We know that measuring any response to recruitment requires a recognition that people today engage multi modally across channels - so having seen a DRTV ad they are as likely (if not more so) to follow-up on-line as they are of phoning or texting.

The point is the same can probably be said for how people choose to 'respond' to your communications. As we acknowledge the value of integrated channels in recruitment for example - we probably need to apply the same logic in measuring response to supporter activities.

So, next time you run an appeal or any activity for that matter, do some digging in the data to see how many people who didn't formally respond to your appeal chose to do something else in the same time period while bypassing your donation form or response device. Who:

  • Increased their dd payment permanently instead of making a credit card payment

  • Chose to take up another offer or product instead of sending in a cheque

  • Decided to leave a legacy in their will to you instead of uplifting their DD for one month only....

  • Sent in a donation using an old donation form ie not the one for your most recent appeal?

Now part of the solution is of course ensuring that your donation form / response device is more than just a mechanism for a one of gift - but facilitates any number of ways people may want to respond to one of your requests for money or time. By doing so and ensuring upfront that all parts or methods of response are part of the data capture and thus part of the on-going reporting, means you would be capturing all of this information automatically.

That said though there are certain behaviours that it is more difficult to monitor like the example earlier of someone choosing to use an old donation form to respond to your latest request. It is probably more common than we realise and yet often the only way you may find out about these responses is when you see money showing against an old activity in the monthly accounts.

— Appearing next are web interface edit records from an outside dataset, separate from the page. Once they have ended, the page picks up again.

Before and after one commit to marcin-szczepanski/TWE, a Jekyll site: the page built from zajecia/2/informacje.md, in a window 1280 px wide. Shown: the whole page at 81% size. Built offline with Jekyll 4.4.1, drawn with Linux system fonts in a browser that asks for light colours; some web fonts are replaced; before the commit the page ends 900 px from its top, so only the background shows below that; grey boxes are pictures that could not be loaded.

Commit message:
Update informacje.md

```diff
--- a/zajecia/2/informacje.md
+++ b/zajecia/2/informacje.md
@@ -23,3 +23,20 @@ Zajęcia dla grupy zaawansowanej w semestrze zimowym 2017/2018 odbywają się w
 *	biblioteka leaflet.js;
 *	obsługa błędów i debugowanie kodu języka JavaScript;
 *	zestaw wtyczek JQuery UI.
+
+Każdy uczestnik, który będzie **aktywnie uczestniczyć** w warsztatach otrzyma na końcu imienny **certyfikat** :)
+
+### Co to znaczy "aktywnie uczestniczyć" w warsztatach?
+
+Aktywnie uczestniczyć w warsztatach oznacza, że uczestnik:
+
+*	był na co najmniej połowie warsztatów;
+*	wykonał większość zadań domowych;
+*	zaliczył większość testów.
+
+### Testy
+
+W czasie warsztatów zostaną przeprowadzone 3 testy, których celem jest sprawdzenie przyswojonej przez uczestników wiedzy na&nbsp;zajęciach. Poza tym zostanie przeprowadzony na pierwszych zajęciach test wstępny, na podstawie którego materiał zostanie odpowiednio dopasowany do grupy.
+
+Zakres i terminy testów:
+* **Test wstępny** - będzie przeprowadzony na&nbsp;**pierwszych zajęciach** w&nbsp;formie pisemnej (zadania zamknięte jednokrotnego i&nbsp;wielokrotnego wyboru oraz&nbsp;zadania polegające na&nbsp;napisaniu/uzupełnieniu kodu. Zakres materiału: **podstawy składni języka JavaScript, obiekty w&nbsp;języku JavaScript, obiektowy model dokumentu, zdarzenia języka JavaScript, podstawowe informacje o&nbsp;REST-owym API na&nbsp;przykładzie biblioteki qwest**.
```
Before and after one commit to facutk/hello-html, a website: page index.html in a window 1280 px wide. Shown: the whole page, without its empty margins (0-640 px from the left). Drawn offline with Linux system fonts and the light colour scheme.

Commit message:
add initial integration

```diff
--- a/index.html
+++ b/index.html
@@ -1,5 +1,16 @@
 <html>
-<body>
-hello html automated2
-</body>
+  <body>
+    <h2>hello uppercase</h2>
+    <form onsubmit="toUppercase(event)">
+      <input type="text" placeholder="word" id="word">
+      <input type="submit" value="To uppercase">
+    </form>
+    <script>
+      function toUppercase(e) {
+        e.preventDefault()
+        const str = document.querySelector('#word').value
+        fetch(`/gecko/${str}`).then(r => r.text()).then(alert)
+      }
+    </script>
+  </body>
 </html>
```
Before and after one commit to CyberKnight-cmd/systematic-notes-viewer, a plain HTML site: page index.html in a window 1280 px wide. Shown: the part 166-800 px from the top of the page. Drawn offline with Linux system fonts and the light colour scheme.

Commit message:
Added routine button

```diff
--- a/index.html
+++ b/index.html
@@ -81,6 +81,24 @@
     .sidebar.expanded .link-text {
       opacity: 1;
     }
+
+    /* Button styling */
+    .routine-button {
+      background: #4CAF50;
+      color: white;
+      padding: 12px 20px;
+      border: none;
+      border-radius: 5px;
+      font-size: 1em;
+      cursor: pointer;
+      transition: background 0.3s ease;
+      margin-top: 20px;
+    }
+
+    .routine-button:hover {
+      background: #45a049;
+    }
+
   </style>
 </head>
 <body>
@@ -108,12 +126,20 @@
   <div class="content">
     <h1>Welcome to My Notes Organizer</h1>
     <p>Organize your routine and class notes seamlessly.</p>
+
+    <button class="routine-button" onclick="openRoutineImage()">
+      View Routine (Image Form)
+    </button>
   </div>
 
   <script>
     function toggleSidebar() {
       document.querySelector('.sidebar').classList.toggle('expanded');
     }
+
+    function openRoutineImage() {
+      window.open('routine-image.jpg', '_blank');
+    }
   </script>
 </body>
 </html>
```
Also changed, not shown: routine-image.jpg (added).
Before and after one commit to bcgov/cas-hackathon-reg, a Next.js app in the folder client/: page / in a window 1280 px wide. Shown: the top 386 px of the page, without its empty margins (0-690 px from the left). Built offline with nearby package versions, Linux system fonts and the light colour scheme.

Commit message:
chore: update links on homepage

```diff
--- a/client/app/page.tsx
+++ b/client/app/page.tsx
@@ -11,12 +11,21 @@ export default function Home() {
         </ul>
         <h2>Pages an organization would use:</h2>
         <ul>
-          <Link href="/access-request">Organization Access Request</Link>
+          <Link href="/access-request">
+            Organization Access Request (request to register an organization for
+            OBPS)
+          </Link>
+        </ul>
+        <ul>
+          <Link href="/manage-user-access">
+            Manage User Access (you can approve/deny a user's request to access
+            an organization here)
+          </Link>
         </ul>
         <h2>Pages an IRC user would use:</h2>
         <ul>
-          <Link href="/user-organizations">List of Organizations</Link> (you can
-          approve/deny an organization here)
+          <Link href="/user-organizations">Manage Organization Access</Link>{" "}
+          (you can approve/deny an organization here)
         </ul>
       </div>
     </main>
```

Meanwhile without a proactive eye out for such eventualities the likelihood could be that the thank you letter relating to that old appeal has gone out with little relevance to the reason why the supporter gave this time.

I won't labour the point to heavily about the importance of the donation form and making it work better, because everything from fonts, ask levels and cancel your dd asks have been shared already at queerideas at askdirect or at Sofii - and much can be learned from all of them in helping to perfect your form or at least to test.

However, what I am ultimately suggesting is that in order to truly measure the value of an activity we need to look beyond the ROI . We should look at all the ways your supporters are behaving in response to any given activity - even if indirectly and ensuring that processes and triggers are in place to monitor them. That way we will see the wider value of an activity and will be better informed to make decisions about their future direction and strategy.